══ Data excerpts ══
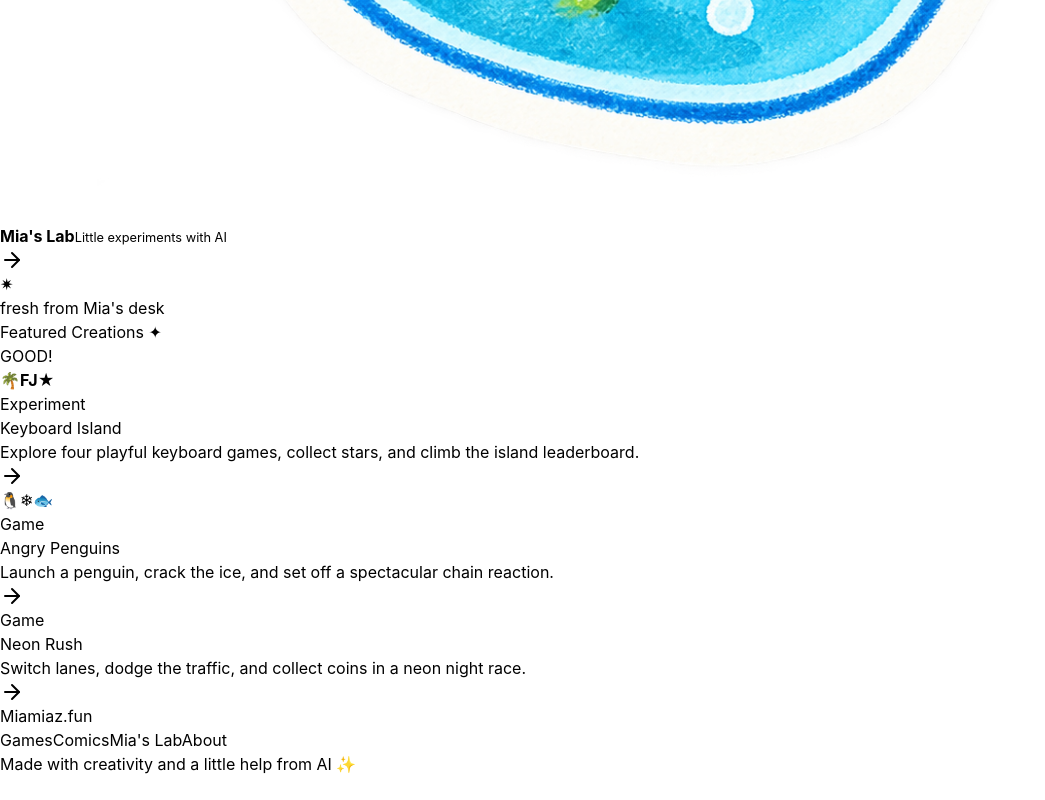
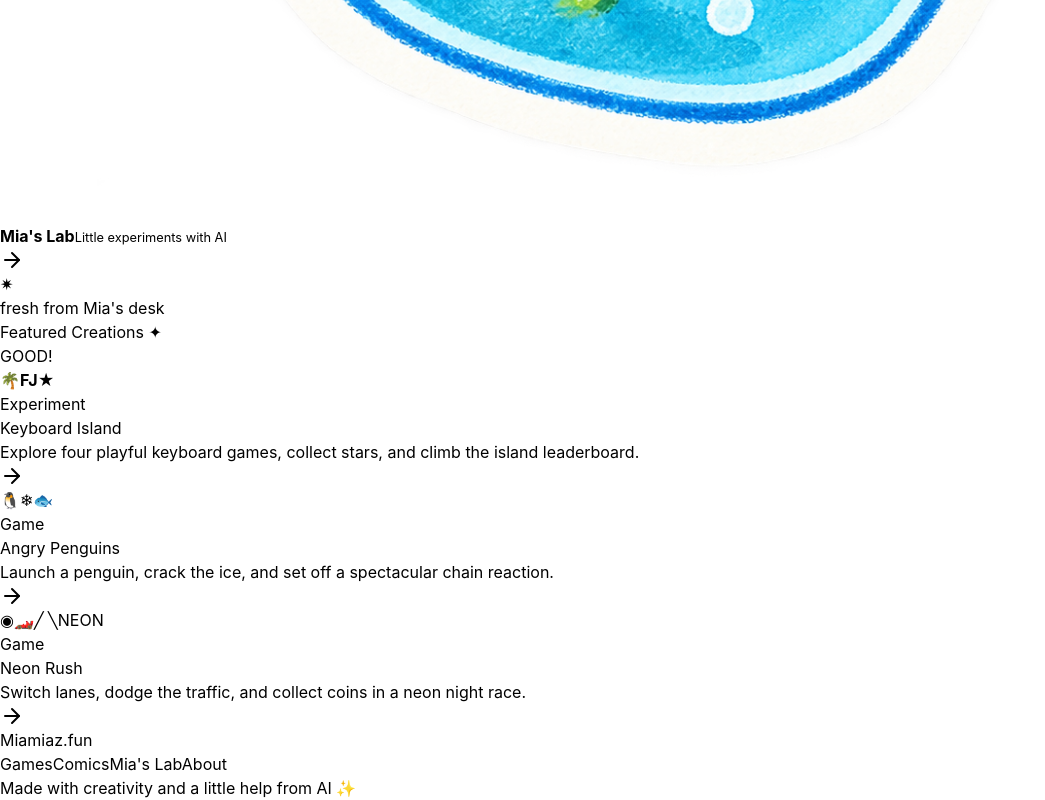
Before and after one commit to ctt19881226-svg/miaz-fun, a Next.js app: page / in a window 1280 px wide. Shown: the part 4374-5174 px from the top of the page, without its empty margins (0-1045 px from the left). Before the commit the page ends 5150 px from the top, so only its background shows below. Built offline with nearby package versions, Linux system fonts and the light colour scheme.

Commit message:
Add Neon Rush featured artwork

```diff
--- a/app/page.tsx
+++ b/app/page.tsx
@@ -81,6 +81,7 @@ export default function Home() {
                 {index === 0 && <span className="good-sticker" aria-hidden="true">GOOD!</span>}
                 <div className={`project-art ${project.art}`} aria-hidden="true">
                   {project.art === "penguin" && <div className="penguin-cover homepage-penguin"><span className="penguin-sun" /><span className="penguin-hero">🐧</span><span className="penguin-ice">❄︎</span><span className="penguin-fish">🐟</span></div>}
+                  {project.art === "racer" && <div className="racer-cover"><span className="racer-moon">◉</span><span className="racer-car">🏎️</span><span className="racer-road">╱ ╲</span><span className="racer-glow">NEON</span></div>}
                   {project.art === "stars" && <><span>★</span><span>✦</span><span>★</span></>}
                   {project.art === "snake" && <><span className="snake">●●●●●</span><span className="fruit">🍎</span></>}
                   {project.art === "comic" && <><span className="comic-panel">MIA</span><span className="comic-panel">♡</span></>}
```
═══
Aim of the exercise: Locate all lines in the listing above with the word "true". Copy them.

Task response:
                 {index === 0 && <span className="good-sticker" aria-hidden="true">GOOD!</span>}
                 <div className={`project-art ${project.art}`} aria-hidden="true">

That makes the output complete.